• _Task to carry out_
If "hardware" shows up in a line of the material, return that line.

• _Supplied records_
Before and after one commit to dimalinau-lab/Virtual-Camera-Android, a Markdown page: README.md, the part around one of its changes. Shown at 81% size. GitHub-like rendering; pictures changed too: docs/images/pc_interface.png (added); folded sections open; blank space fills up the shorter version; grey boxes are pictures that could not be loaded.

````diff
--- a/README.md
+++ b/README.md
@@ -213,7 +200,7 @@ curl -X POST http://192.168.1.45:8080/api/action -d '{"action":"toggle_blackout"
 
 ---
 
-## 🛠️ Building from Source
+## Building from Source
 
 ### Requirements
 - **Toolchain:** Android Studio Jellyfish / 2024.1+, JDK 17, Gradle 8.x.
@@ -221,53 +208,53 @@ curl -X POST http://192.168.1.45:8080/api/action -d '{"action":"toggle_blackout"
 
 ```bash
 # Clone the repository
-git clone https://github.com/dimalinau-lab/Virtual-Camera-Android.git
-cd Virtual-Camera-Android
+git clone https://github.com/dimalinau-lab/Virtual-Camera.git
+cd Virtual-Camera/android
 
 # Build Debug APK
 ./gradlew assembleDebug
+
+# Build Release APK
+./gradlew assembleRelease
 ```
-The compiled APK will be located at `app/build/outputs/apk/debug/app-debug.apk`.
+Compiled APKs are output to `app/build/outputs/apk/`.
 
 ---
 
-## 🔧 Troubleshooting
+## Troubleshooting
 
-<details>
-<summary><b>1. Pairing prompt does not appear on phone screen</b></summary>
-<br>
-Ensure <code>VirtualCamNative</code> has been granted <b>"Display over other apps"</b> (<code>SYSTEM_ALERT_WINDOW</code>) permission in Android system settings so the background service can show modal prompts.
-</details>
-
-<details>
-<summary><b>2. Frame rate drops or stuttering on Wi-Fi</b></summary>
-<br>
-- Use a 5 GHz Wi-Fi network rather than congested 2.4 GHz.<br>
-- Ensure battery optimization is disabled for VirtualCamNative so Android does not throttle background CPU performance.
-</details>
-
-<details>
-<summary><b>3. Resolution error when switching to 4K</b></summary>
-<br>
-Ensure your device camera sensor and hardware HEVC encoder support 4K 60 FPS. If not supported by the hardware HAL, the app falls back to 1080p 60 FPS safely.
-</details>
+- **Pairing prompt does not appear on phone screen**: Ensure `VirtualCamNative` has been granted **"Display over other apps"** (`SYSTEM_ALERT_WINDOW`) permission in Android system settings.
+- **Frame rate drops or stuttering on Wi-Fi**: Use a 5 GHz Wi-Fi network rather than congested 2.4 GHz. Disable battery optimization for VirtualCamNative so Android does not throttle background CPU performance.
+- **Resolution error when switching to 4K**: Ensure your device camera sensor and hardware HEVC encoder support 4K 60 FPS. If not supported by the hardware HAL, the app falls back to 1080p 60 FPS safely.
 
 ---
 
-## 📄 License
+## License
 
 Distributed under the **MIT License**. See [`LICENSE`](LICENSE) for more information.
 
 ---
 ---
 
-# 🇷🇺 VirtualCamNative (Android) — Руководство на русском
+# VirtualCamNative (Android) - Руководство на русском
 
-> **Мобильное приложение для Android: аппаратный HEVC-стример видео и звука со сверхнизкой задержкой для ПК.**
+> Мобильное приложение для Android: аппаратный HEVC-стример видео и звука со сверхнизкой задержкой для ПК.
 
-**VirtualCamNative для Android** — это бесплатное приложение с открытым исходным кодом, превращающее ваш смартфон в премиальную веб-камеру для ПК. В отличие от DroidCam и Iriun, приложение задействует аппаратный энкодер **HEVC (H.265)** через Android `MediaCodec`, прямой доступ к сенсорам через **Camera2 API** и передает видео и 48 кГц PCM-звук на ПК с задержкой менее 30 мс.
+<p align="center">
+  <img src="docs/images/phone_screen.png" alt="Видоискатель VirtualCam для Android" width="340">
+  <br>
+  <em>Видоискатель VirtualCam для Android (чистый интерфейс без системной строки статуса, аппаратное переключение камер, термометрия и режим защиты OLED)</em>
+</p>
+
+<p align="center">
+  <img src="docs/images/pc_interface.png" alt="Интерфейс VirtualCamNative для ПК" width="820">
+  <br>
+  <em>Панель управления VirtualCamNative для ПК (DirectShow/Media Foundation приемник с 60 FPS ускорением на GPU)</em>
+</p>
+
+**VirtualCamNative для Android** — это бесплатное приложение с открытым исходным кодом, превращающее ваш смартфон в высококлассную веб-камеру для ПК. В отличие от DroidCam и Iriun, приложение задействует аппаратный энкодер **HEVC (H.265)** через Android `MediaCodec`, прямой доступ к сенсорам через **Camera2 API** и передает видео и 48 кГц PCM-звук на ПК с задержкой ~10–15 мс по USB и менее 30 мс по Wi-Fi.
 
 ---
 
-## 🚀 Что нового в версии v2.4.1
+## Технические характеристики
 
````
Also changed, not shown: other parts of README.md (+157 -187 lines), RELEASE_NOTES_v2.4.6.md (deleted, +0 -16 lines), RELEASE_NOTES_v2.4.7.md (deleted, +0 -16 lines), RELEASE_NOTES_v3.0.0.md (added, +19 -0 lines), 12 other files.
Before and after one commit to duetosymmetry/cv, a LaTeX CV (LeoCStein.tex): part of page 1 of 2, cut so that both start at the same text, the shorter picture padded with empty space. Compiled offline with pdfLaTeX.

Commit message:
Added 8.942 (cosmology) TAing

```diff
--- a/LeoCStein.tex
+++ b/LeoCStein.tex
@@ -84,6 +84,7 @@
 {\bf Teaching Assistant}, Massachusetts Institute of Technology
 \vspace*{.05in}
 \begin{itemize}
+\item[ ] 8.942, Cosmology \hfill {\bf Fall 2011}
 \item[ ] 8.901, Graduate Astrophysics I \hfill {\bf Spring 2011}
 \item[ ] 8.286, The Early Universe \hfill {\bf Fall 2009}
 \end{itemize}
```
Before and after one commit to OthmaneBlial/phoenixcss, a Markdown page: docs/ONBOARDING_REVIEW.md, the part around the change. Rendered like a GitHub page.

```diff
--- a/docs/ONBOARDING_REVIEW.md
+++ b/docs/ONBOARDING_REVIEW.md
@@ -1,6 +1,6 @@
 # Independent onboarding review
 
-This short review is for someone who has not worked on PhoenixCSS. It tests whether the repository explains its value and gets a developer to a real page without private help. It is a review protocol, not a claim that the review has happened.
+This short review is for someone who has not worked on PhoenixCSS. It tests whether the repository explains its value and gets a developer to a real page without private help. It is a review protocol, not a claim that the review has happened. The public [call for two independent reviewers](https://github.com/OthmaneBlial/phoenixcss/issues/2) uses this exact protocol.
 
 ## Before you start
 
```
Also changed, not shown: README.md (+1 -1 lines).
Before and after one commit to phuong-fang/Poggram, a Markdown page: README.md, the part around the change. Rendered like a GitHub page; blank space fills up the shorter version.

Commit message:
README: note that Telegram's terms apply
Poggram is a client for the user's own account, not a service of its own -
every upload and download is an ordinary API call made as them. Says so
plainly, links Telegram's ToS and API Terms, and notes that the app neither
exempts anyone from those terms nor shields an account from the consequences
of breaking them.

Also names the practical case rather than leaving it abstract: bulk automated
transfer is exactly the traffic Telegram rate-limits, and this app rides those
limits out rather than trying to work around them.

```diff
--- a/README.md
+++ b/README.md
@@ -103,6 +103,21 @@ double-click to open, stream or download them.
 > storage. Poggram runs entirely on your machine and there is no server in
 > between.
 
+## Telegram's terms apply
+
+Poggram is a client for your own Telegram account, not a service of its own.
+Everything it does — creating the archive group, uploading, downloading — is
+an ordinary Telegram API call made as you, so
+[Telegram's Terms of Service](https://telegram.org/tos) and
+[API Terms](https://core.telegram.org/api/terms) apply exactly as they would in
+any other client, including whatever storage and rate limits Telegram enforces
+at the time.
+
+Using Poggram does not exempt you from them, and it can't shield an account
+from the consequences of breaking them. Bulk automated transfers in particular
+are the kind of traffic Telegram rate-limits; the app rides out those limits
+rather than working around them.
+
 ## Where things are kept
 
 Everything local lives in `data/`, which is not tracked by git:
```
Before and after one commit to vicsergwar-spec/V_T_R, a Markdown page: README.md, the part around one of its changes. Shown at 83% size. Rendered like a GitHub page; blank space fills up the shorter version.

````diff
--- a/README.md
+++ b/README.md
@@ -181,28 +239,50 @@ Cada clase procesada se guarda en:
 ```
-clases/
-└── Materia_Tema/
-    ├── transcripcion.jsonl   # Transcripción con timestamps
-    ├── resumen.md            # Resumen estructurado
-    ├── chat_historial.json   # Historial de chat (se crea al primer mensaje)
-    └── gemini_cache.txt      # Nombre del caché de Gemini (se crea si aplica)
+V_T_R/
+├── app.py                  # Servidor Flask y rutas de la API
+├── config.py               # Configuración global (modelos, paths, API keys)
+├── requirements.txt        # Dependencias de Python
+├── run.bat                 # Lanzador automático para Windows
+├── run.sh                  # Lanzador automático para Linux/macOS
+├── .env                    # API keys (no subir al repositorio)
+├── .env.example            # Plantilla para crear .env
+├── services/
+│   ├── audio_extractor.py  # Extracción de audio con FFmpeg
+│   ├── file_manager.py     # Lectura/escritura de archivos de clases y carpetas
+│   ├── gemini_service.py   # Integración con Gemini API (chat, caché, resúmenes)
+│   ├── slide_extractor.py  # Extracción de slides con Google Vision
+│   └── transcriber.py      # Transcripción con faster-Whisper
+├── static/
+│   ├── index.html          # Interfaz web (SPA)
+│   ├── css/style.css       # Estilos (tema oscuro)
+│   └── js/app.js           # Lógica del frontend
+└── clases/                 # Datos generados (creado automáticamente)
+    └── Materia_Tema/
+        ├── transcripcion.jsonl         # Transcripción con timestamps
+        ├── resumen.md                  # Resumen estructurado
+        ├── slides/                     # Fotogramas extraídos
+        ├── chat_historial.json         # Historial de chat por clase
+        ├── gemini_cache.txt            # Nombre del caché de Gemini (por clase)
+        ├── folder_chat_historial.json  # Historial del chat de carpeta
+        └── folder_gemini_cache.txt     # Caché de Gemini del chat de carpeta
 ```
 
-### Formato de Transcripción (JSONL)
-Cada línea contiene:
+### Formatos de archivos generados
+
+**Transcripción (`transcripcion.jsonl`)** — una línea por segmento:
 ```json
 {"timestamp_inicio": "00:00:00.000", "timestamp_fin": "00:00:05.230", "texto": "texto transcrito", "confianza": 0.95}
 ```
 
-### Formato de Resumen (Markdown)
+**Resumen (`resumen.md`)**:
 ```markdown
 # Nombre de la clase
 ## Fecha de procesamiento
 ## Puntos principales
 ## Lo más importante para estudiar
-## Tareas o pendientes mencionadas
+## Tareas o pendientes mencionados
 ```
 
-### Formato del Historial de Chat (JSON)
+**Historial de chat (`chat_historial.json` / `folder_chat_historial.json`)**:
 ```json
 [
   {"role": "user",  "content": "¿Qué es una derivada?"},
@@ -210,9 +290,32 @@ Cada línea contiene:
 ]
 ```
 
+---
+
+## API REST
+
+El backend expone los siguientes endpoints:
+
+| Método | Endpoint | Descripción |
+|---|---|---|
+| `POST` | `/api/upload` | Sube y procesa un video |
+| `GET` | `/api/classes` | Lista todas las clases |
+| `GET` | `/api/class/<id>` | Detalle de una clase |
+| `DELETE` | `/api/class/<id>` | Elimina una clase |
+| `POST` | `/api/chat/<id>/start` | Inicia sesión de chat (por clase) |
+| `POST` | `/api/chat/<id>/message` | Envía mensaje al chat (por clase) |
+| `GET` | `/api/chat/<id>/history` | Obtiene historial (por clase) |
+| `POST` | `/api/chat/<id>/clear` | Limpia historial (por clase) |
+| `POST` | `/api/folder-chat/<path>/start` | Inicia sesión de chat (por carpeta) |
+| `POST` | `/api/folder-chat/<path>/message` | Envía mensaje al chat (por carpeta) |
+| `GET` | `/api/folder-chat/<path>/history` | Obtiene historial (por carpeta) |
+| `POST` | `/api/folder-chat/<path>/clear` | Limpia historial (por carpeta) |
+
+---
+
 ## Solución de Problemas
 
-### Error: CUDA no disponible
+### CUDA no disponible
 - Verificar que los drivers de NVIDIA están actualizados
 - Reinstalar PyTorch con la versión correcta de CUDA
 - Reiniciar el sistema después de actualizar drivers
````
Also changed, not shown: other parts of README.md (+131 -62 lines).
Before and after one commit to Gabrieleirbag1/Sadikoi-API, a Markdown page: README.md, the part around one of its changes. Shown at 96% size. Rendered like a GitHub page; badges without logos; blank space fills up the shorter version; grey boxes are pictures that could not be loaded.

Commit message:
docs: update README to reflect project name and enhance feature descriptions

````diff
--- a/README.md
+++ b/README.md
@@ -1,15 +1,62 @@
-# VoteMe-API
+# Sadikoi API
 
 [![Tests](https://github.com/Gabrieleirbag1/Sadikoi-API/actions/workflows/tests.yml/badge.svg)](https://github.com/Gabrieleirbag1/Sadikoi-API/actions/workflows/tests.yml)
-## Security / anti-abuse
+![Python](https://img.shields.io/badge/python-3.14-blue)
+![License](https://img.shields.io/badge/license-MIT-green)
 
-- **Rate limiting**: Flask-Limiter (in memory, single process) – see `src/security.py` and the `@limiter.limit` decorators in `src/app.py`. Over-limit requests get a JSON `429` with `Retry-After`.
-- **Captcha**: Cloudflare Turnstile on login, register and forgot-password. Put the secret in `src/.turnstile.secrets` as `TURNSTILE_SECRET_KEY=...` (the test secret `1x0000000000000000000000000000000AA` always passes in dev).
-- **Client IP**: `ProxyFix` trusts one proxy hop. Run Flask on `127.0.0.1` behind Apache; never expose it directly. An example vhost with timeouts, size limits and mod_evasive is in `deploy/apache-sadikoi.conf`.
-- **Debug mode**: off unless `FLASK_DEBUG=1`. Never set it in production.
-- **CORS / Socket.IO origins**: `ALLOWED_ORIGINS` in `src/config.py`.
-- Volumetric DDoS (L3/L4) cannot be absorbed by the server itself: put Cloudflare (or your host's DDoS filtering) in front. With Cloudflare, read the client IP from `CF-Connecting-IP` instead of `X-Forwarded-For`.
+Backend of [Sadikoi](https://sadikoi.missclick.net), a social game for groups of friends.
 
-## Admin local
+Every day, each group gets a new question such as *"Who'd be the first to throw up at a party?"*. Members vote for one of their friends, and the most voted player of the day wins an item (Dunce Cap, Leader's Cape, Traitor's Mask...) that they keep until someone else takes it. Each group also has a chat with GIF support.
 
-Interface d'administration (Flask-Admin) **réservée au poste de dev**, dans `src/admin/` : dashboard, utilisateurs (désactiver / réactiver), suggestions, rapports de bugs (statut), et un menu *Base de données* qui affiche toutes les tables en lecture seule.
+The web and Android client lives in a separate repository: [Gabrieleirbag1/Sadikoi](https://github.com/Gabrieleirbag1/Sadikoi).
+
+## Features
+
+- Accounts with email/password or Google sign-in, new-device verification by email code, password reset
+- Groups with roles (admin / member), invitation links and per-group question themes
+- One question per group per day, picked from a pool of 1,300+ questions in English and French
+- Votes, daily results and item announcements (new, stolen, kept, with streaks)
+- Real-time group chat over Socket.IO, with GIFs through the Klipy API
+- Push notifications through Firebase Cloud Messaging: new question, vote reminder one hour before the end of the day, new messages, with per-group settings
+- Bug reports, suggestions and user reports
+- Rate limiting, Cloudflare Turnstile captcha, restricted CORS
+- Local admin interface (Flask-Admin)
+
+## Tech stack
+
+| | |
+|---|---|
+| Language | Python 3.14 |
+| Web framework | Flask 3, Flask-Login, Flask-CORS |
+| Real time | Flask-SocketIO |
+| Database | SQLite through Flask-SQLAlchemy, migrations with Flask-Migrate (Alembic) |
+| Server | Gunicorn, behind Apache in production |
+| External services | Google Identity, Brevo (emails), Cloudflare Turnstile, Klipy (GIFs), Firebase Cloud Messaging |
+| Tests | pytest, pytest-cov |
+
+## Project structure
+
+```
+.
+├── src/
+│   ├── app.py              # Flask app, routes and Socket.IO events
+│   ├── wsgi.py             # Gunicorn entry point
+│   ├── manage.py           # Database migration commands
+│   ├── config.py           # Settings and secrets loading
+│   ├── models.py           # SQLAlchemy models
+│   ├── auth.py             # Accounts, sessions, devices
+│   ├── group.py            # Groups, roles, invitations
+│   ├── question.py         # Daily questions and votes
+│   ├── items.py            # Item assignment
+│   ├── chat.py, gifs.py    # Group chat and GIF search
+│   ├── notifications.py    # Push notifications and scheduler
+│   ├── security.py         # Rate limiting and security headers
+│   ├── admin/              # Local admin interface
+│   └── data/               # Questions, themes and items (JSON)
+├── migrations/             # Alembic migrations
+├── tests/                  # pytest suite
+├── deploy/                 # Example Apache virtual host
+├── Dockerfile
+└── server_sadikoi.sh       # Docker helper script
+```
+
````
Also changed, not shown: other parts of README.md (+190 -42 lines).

• _Result for this exercise_
-Ensure your device camera sensor and hardware HEVC encoder support 4K 60 FPS. If not supported by the hardware HAL, the app falls back to 1080p 60 FPS safely.
+- **Resolution error when switching to 4K**: Ensure your device camera sensor and hardware HEVC encoder support 4K 60 FPS. If not supported by the hardware HAL, the app falls back to 1080p 60 FPS safely.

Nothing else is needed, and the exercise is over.